• WHAT TO DO: Each entry, in full: copy it out exactly.

(Version comparison data)
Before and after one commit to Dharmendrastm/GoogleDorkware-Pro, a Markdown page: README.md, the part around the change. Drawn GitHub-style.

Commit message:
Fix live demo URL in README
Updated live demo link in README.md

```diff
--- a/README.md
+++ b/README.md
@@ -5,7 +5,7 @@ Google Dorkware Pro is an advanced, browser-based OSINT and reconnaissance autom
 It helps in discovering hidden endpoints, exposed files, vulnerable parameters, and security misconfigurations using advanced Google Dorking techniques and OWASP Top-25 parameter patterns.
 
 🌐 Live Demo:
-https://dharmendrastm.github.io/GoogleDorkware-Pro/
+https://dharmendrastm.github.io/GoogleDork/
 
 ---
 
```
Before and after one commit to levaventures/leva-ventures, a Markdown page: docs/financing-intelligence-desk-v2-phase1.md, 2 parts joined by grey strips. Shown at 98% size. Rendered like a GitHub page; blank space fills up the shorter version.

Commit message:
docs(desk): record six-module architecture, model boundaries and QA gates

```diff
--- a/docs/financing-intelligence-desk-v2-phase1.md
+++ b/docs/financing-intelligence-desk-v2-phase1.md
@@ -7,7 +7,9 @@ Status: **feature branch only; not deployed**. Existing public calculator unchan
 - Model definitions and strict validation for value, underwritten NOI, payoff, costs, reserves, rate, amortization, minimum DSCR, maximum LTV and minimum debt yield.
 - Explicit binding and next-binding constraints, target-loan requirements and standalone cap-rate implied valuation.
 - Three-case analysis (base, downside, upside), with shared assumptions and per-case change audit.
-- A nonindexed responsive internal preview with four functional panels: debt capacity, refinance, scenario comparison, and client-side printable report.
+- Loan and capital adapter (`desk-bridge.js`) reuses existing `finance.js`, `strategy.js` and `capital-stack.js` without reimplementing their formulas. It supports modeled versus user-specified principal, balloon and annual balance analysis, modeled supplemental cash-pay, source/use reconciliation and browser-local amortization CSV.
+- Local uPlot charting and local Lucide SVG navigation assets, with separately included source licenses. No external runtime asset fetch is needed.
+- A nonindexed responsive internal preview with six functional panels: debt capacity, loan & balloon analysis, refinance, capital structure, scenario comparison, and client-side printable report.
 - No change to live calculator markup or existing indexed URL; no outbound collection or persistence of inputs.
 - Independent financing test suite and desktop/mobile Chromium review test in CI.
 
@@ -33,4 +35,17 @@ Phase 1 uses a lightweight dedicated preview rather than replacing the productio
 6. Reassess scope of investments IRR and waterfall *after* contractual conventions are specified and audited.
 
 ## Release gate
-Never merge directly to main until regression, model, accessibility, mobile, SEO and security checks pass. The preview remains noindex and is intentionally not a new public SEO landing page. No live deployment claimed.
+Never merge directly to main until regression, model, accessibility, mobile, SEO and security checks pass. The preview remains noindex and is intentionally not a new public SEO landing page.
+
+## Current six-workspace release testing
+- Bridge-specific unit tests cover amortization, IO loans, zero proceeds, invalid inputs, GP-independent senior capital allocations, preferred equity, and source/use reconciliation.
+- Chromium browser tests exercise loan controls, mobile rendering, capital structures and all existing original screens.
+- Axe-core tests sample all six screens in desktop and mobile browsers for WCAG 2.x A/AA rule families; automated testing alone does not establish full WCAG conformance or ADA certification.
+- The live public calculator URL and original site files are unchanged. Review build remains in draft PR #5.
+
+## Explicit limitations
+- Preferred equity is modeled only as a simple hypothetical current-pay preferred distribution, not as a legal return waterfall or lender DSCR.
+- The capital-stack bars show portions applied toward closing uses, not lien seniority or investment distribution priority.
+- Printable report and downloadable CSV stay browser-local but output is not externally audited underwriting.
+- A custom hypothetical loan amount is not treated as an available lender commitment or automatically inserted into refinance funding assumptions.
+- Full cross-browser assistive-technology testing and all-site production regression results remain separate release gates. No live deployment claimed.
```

• ANSWER FOR THE TASK:
Before and after one commit to Dharmendrastm/GoogleDorkware-Pro, a Markdown page: README.md, the part around the change. Drawn GitHub-style.

Commit message:
Fix live demo URL in README
Updated live demo link in README.md

```diff
--- a/README.md
+++ b/README.md
@@ -5,7 +5,7 @@ Google Dorkware Pro is an advanced, browser-based OSINT and reconnaissance autom
 It helps in discovering hidden endpoints, exposed files, vulnerable parameters, and security misconfigurations using advanced Google Dorking techniques and OWASP Top-25 parameter patterns.
 
 🌐 Live Demo:
-https://dharmendrastm.github.io/GoogleDorkware-Pro/
+https://dharmendrastm.github.io/GoogleDork/
 
 ---
 
```
Before and after one commit to levaventures/leva-ventures, a Markdown page: docs/financing-intelligence-desk-v2-phase1.md, 2 parts joined by grey strips. Shown at 98% size. Rendered like a GitHub page; blank space fills up the shorter version.

Commit message:
docs(desk): record six-module architecture, model boundaries and QA gates

```diff
--- a/docs/financing-intelligence-desk-v2-phase1.md
+++ b/docs/financing-intelligence-desk-v2-phase1.md
@@ -7,7 +7,9 @@ Status: **feature branch only; not deployed**. Existing public calculator unchan
 - Model definitions and strict validation for value, underwritten NOI, payoff, costs, reserves, rate, amortization, minimum DSCR, maximum LTV and minimum debt yield.
 - Explicit binding and next-binding constraints, target-loan requirements and standalone cap-rate implied valuation.
 - Three-case analysis (base, downside, upside), with shared assumptions and per-case change audit.
-- A nonindexed responsive internal preview with four functional panels: debt capacity, refinance, scenario comparison, and client-side printable report.
+- Loan and capital adapter (`desk-bridge.js`) reuses existing `finance.js`, `strategy.js` and `capital-stack.js` without reimplementing their formulas. It supports modeled versus user-specified principal, balloon and annual balance analysis, modeled supplemental cash-pay, source/use reconciliation and browser-local amortization CSV.
+- Local uPlot charting and local Lucide SVG navigation assets, with separately included source licenses. No external runtime asset fetch is needed.
+- A nonindexed responsive internal preview with six functional panels: debt capacity, loan & balloon analysis, refinance, capital structure, scenario comparison, and client-side printable report.
 - No change to live calculator markup or existing indexed URL; no outbound collection or persistence of inputs.
 - Independent financing test suite and desktop/mobile Chromium review test in CI.
 
@@ -33,4 +35,17 @@ Phase 1 uses a lightweight dedicated preview rather than replacing the productio
 6. Reassess scope of investments IRR and waterfall *after* contractual conventions are specified and audited.
 
 ## Release gate
-Never merge directly to main until regression, model, accessibility, mobile, SEO and security checks pass. The preview remains noindex and is intentionally not a new public SEO landing page. No live deployment claimed.
+Never merge directly to main until regression, model, accessibility, mobile, SEO and security checks pass. The preview remains noindex and is intentionally not a new public SEO landing page.
+
+## Current six-workspace release testing
+- Bridge-specific unit tests cover amortization, IO loans, zero proceeds, invalid inputs, GP-independent senior capital allocations, preferred equity, and source/use reconciliation.
+- Chromium browser tests exercise loan controls, mobile rendering, capital structures and all existing original screens.
+- Axe-core tests sample all six screens in desktop and mobile browsers for WCAG 2.x A/AA rule families; automated testing alone does not establish full WCAG conformance or ADA certification.
+- The live public calculator URL and original site files are unchanged. Review build remains in draft PR #5.
+
+## Explicit limitations
+- Preferred equity is modeled only as a simple hypothetical current-pay preferred distribution, not as a legal return waterfall or lender DSCR.
+- The capital-stack bars show portions applied toward closing uses, not lien seniority or investment distribution priority.
+- Printable report and downloadable CSV stay browser-local but output is not externally audited underwriting.
+- A custom hypothetical loan amount is not treated as an available lender commitment or automatically inserted into refinance funding assumptions.
+- Full cross-browser assistive-technology testing and all-site production regression results remain separate release gates. No live deployment claimed.
```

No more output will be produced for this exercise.